#TheaterShootings: Advances in weapon technology makes the US Constitution a poor defence against lone wolf ‘terrorists’

Quite separately from the human tragedy of the shootings in Aurora, Colorado the intriguing issue of gun law in the US comes, once more to the fore. This seems to work on two levels: public safety; and the principles of ‘spontaneous order’ which so coloured the thinking of the founding fathers of the United States itself.

One outbats the other when it comes to priorities when it comes to American politics. It took a Conservative [Of sorts – Ed], to lay out the case for prioritising the former, albeit in the broadest of broad terms:

You know, soothing words are nice, but maybe it’s time that the two people who want to be president of the United States stand up and tell us what they are going to do about it, because this is obviously a problem across the country,”

The problem, in bald terms, is that the right to bear arms has been an American citizen’s birthright since the days when it took two and a half minutes to reload a weapon of choice.
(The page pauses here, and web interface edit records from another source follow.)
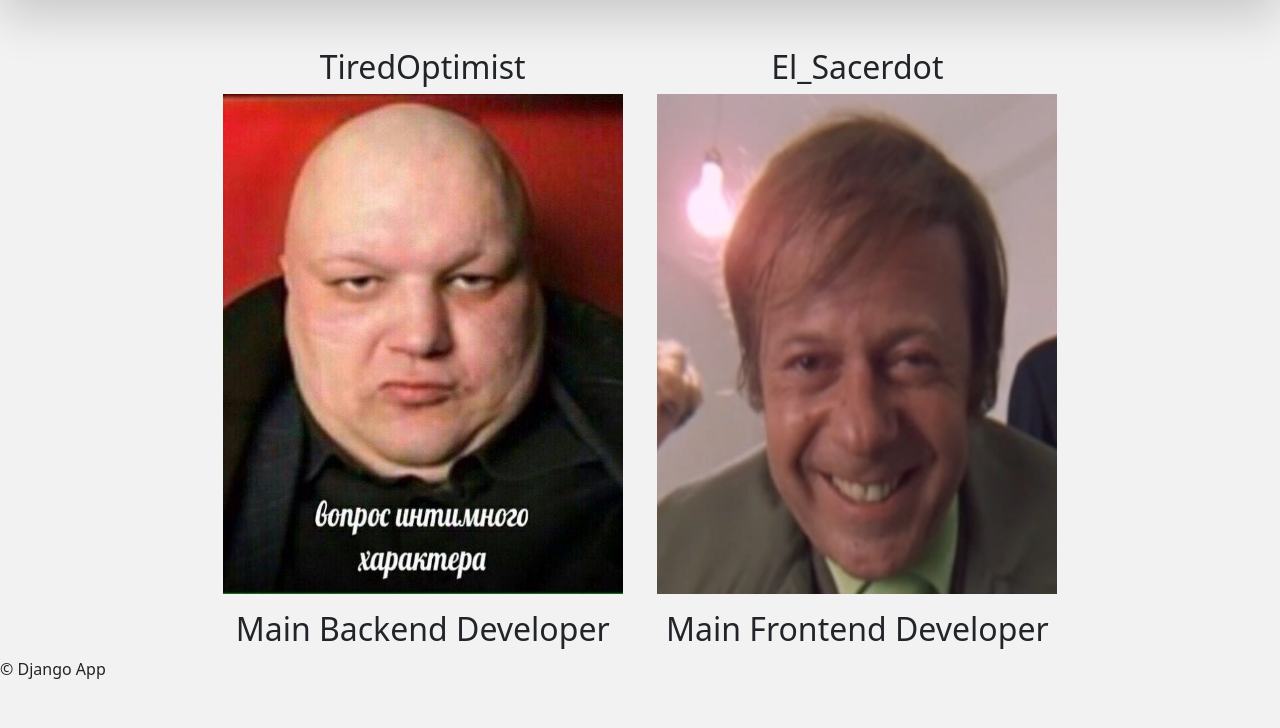
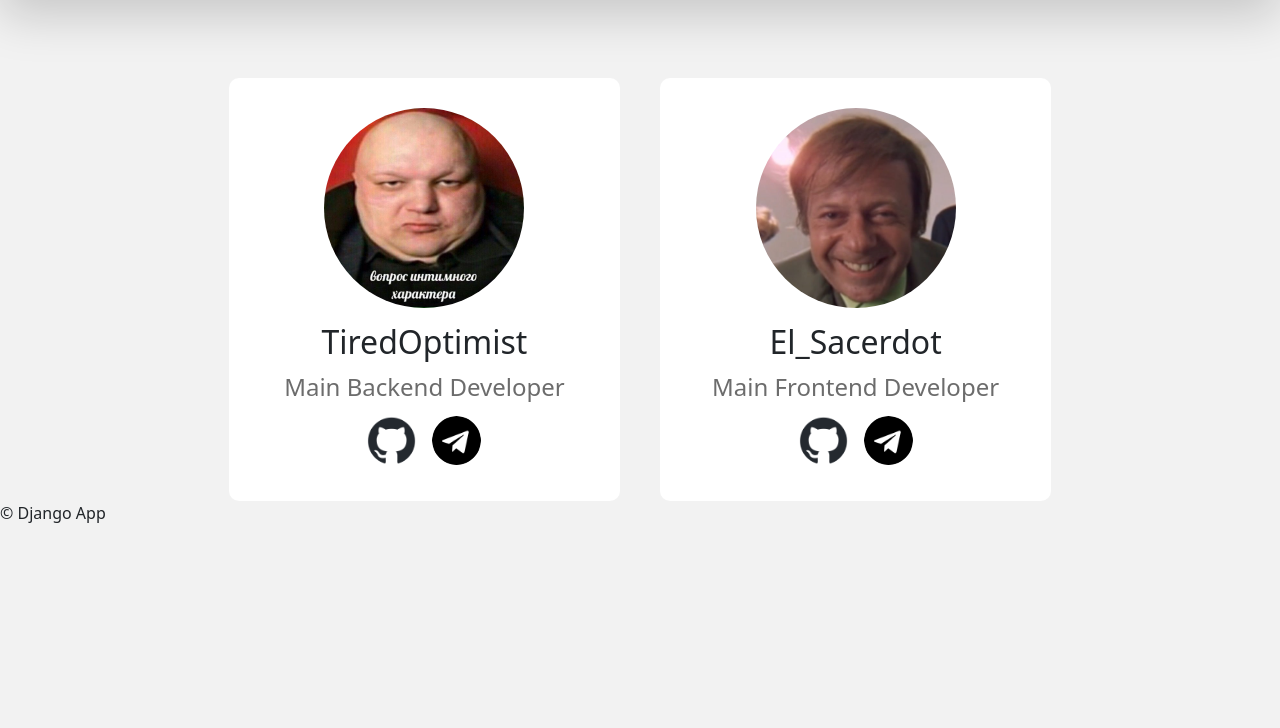
Before and after one commit to TiredOptimist/first-django-project, a Django app: page /biography/ in a window 1280 px wide. Shown: the part 72-800 px from the top of the page. Run offline with Django 5.2, Linux system fonts and the light colour scheme.

Commit message:
"i not be dezigned"

```diff
--- a/first/static/style.css
+++ b/first/static/style.css
@@ -1,4 +1,3 @@
-/* static/style.css */
 
 /*main*/
 body{
@@ -6,8 +5,6 @@ body{
     background-color: #f2f2f2;
     /*  добавить блюр при скроле */
 }
-
-
 
 #text-main{
     padding-bottom: 10px;
@@ -136,6 +133,20 @@ body{
     overflow: auto;
 }
 
+.card-body::-webkit-scrollbar{
+    width: 5px;
+}
+
+.card-body::-webkit-scrollbar-track{
+    background-color: black;
+}
+
+.card-body::-webkit-scrollbar-thumb{
+    background-color:#FCA311;
+    border-radius: 20px;
+
+}
+
 .card-body a{
     text-decoration: none;
     color: #000;
@@ -149,9 +160,66 @@ body{
     position: absolute;
 }
 
+.btn_do, .btn_todo{
+    border: none;
+    background-color: #eaeaeaa8;
+    transition: all 0.35s ease-in-out;
+
+}
+
+.btn_todo{
+    background-color: #f60000;
+}
+
+.btn_do{
+    pointer-events: none;
+    cursor: default;
+    background-color: #14df33;
+}
+
+.btn_todo:hover{
+    background-color: #14df33;
+}
+
+
+
 /* biography */
 
-.bio_image img{
-    width: 400px;
-    height: 500px;
+.bio img{
+    width: 200px;
+    height: 200px;
+    border-radius: 50%;
+    margin-bottom: 15px;
 }
+
+.bio{
+    background-color: #ffffff;
+    height: 30%;
+    width: 30%;
+    margin-left: 20px;
+    margin-top: 30px;
+    margin-right: 20px;
+    border-radius: 10px;
+}
+
+.contBIO{
+    margin-top: 30px;
+    margin-bottom: 30px;
+}
+
+.bioTEXT{
+    color: #6c6c6c ;
+    margin-top: -4px;
+}
+
+.icon img{
+    background-color: pointer;
+    width: 49px;
+    height: 49px;
+    margin: 6px;
+    cursor: pointer;
+}
+
+.icon img:hover{
+    background-color: rgba(160, 160, 160, 0.2);
+}
--- a/first/templates/biography.html
+++ b/first/templates/biography.html
@@ -8,19 +8,32 @@
 
 {% block body %}
   <div class="row text-center justify-content-center">
-    <div class="col-4 bio_img">
+    <div class="col-4 bio">
+     <div class="contBIO">
+      <div class="bio_image">
+        <img src="{% static 'img/Sveta.jpg' %}" alt="">
+      </div>
       <h2>TiredOptimist</h2>
-        <div class="bio_image">
-          <img src="{% static 'img/Sveta.jpg' %}" alt="">
+      <p><h4 class="bioTEXT">Main Backend Developer</h2>
+        <div class="icon">
+          <img src="{% static 'img/gitBlack.png' %}" alt="icon-git">
+          <img src="{% static 'img/TG.png' %}" alt="">
         </div>
-        <p><h2>Main Backend Developer</h2>
+     </div>
     </div>
-    <div class="col-4 bio_img">
-      <h2>El_Sacerdot</h2>
+
+    <div class="col-4 bio">
+      <div class="contBIO">
         <div class="bio_image">
           <img src="{% static 'img/Nekt.jpg' %}" alt="">
         </div>
-        <p><h2>Main Frontend Developer</h2>
+        <h2>El_Sacerdot</h2>
+        <p><h4 class="bioTEXT">Main Frontend Developer</h2>
+          <div class="icon">
+            <img src="{% static 'img/gitBlack.png' %}" alt="icon-git">
+            <img src="{% static 'img/TG.png' %}" alt="">
+          </div>
+      </div>
     </div>
   </div>
 
--- a/first/templates/index.html
+++ b/first/templates/index.html
@@ -15,7 +15,9 @@
           <h2>Завалены работой, бумагу в руках не держали лет сто, а память телефона вот-вот лопнет?
             Наши Дела-Делишки помогут Вам легко забыть обо всех своих обязанностях!</h2>
         </div>
-          <div id="btn"><a href="{% url 'todo_list:index' %}">Начнем</a></div> <!--Кнопка для регистрации-->
+          <div id="btn">
+            <a href="{% url 'todo_list:index' %}">Начнем</a>
+          </div> <!--Кнопка для регистрации-->
     </div>
   </div>
 {% endblock body %}
--- a/first/todo_list/templates/todo_list/components/todo_items_list.html
+++ b/first/todo_list/templates/todo_list/components/todo_items_list.html
@@ -18,13 +18,11 @@
               🔴
             {% endif %}
           </a>
-        <p>
           <button form="toggle-form-{{ todo_item.pk }}" type="submit">Выполнено!</button>
           <form id="toggle-form-{{ todo_item.pk }}" action="{% url 'todo_list:toggle_done' pk=todo_item.pk %}" method="post">
             {% csrf_token %}
             <input type="hidden" name="done" value="on">
           </form>
-        </p>
           {% if todo_item.id %}
           <p class="card-text">{{ todo_item.description }}</p>
           {% endif %}
--- a/first/todo_list/templates/todo_list/todoitem_detail.html
+++ b/first/todo_list/templates/todo_list/todoitem_detail.html
@@ -5,11 +5,14 @@
 {% endblock title %}
 
 {% block body %}
+<div class="mb-4 m-2">
   <h3>#ДЕЛИШКО#:</h3>
   <div>
     <div>Заголовок: <strong>{{ object.title }}</strong></div>
     <div>Статус: <strong>{{ object.done }}</strong></div>
+    <div>Комментарий: <strong>{{ todo_item.description }}</strong></div> <!-- А где текст? -->
   </div>
+</div>
 <div class="prev mb-1">
   <a class="btn m-2" href="{% url 'todo_list:index' %}">Назад</a>
 </div>
```
Also changed, not shown: first/static/img/TG.png (added), first/static/img/gitBlack.png (added), first/static/img/gitWhite.png (added).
These days you can lay waste to a dozen lives wel within that time and injure many more.

How many of those in the cinema last week bore arms thinking it would protect them from such an attack?

It would certainly have been the right of most of them to do so, but it turns out the only thing that saved more was the prompt arrival of the state’s police and emergency services.
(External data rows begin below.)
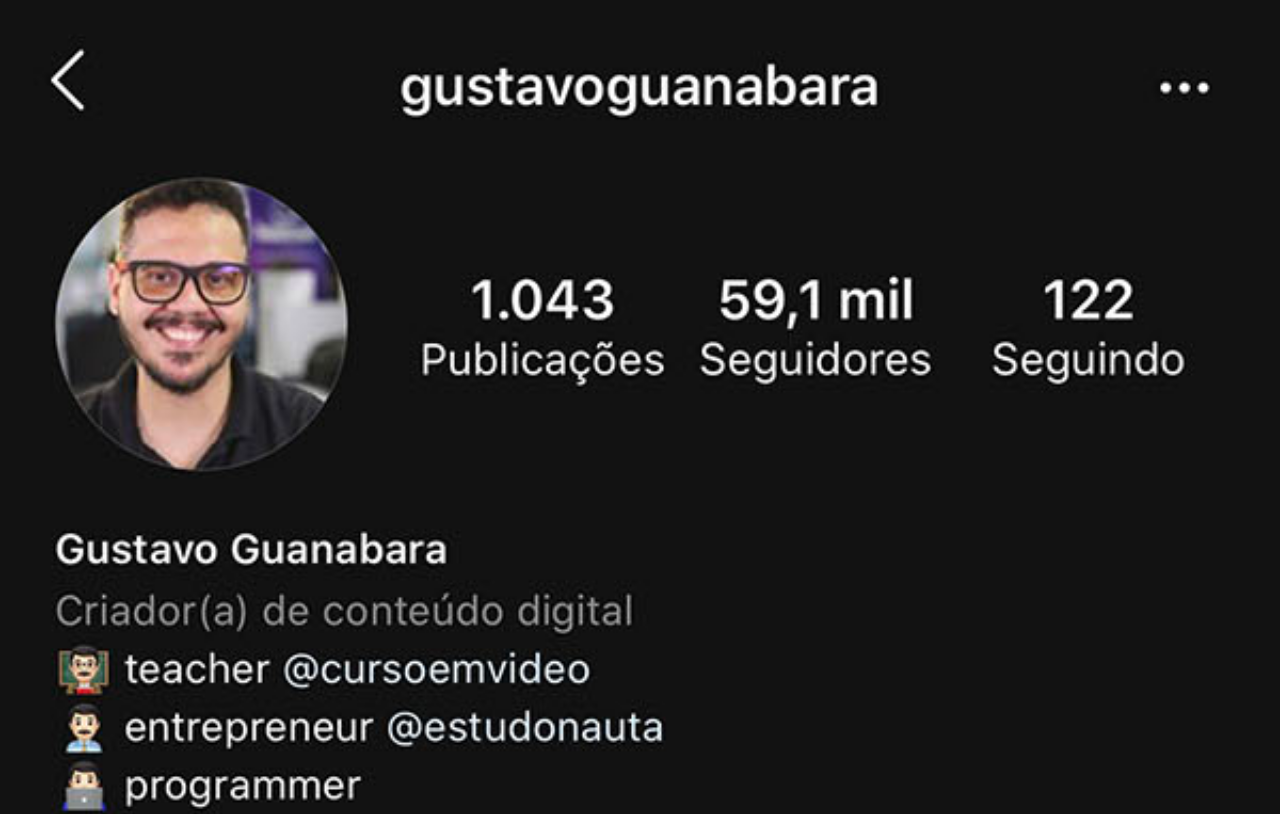
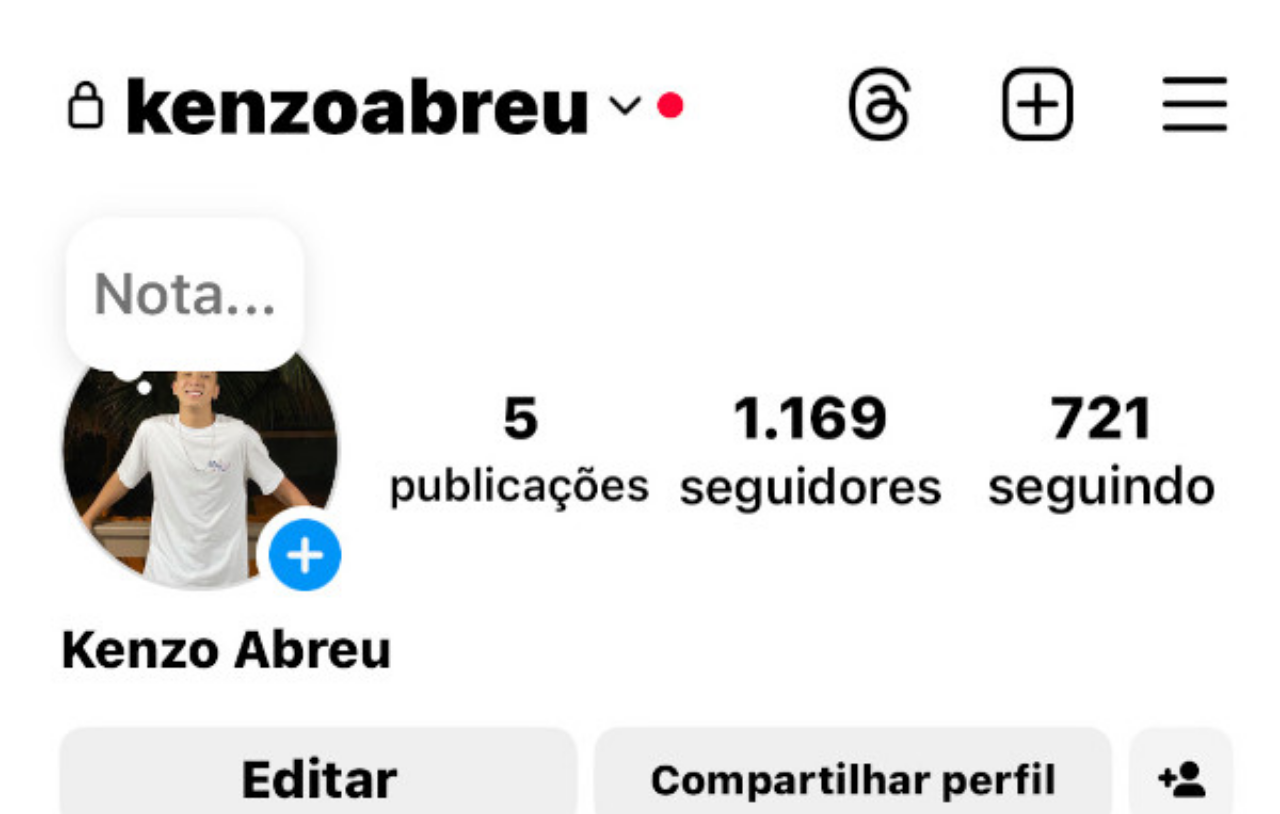
Before and after one commit to kenzoabreu/ProjetoSocial, a plain HTML site: page Instagram.html in a window 1280 px wide. Shown: the top 814 px of the page. Drawn offline with Linux system fonts and the light colour scheme.

Commit message:
Instagram+Github pessoal

```diff
--- a/Instagram.html
+++ b/Instagram.html
@@ -7,7 +7,7 @@
     <link rel="stylesheet" href="estilos.css">
 </head>
 <body>
-    <img src="imagens/tela-instagram.jpg" alt="Instagram">
+    <img src="imagens/INSTAGRAM.jpg" alt="Instagram">
     <a href="https://www.instagram.com/kenzoabreu/?hl=pt-br" target="_blank">ACESSE</a>
 </body>
 </html>
```
Also changed, not shown: github.html (+1 -1 lines), imagens/GITHUB.jpg (added), imagens/INSTAGRAM.jpg (added).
Lionel Shriver has given up commenting on such events, arguing that paying attention to such perpetrators only encourages others.

The intention of the founding fathers of the American Republic is a bulwark many in the gun lobby invoke and it is well dug in
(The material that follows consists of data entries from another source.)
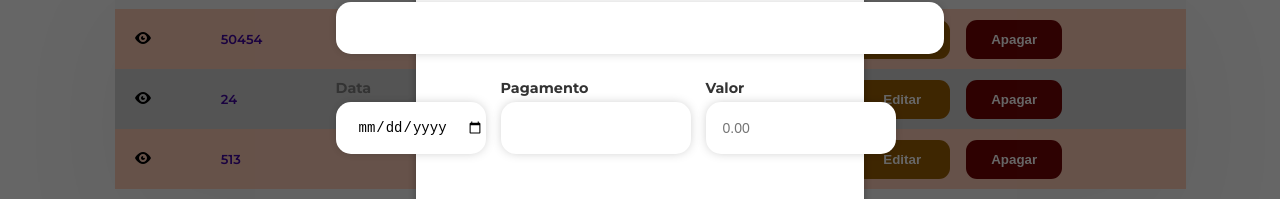
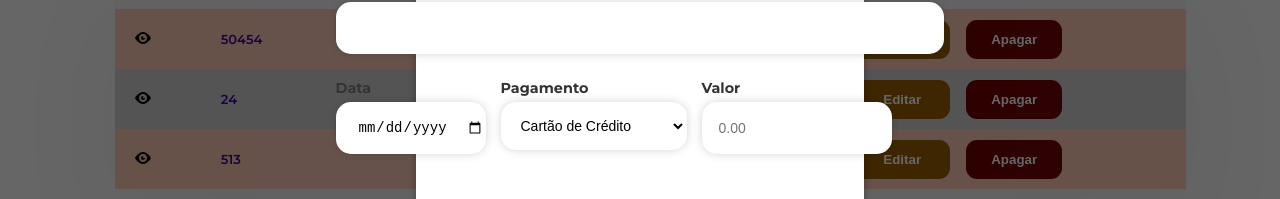
Before and after one commit to joao-dev7/academia-massa, a React (Create React App) app: page /financial in a window 1280 px wide. Both pictures are taken after a click on the element 1185 px from the left and 191 px from the top of the page. Shown: the part 279-478 px from the top of the page. Built offline with nearby package versions, Linux system fonts and the light colour scheme.

Commit message:
Adjustments in Financial Edit Modal
Alterações no no input de Texto para Option(select)

```diff
--- a/src/Components/Modal/FinancialEditModal.js
+++ b/src/Components/Modal/FinancialEditModal.js
@@ -1,11 +1,13 @@
 // src/components/Modal/FinancialEditModal.js
-import React, { useEffect } from 'react';
+import React, {useState, useEffect } from 'react';
 import Modal from './Modal';
 import styles  from './modal.module.css'
 import financialStyles from './financialEditModal.module.css';
 import SavingButtons from './SavingButtons';
 
 const FinancialEditModal = ({ isOpen, closeModal, rowData }) => {
+
+  const [selectedPay, setSelectedPay] = useState(rowData ? rowData["Plano"] : "Mensal");
 
   if (!isOpen) return null;
 
@@ -97,18 +99,25 @@ const FinancialEditModal = ({ isOpen, closeModal, rowData }) => {
                 required
               />
             </div>
+
             <div className={financialStyles.formGroup}>
               <label htmlFor="pagamento" className={financialStyles.label}>Pagamento</label>
-              <input
-                type="text"
-                id="pagamento"
-                name="pagamento"
-                placeholder=""
-                className={`${financialStyles.inputField} ${financialStyles.inputPay}`}
-                defaultValue={rowData["Pagamento"] || ""}
+              <select
+                id='pagamento'
+                className={`${financialStyles.inputField} ${financialStyles.inputFinancialPlan}`}
+                name='pagamento'
+                value= {selectedPay}
+                onChange={(e) => setSelectedPay(e.target.value)}
                 required
-              />
+              >
+                <option value={1}>Cartão de Crédito</option>
+                <option value='Pix'>Boleto Bancário</option>
+                <option value='Cartão'>Tranferência Bancária</option>
+                <option value='Cartão'>Pix</option>
+                <option value='Cartão'>Dinheiro</option>
+              </select>
             </div>
+
             <div className={financialStyles.formGroup}>
               <label htmlFor="valor" className={financialStyles.label}>Valor</label>
               <input
--- a/src/Components/Modal/financialEditModal.module.css
+++ b/src/Components/Modal/financialEditModal.module.css
@@ -54,7 +54,7 @@
   text-indent: 10px;
   width: 146px;
 }
-.inputPay, .inputValue {
+.inputFinancialPlan, .inputValue {
   width: 186px;
 }
 
--- a/src/pages/Dashboard.js
+++ b/src/pages/Dashboard.js
@@ -10,9 +10,6 @@ function Dashboard() {
     const navigate = useNavigate();
 
     const { user } = location.state || {}
-    if (!user) {
-        return <div>Erro: Usuário não encontrado.</div>;
-    }
     const isAdmin = user.tag === 'Administrador';
 
     return (
```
It is hard to see it easily unravelled, even at state level. But if it is not tackled at the level of the Constitution, calls for reforms are worthless.

I am not sure how anyone could argue that the founders’ intentions were permissive of such thoughtless mass slaughter of its own citizens?

Mick is founding editor of Slugger. He has written papers on the impacts of the Internet on politics and the wider media and is a regular guest and speaking events across Ireland, the UK and Europe. Twitter: @MickFealty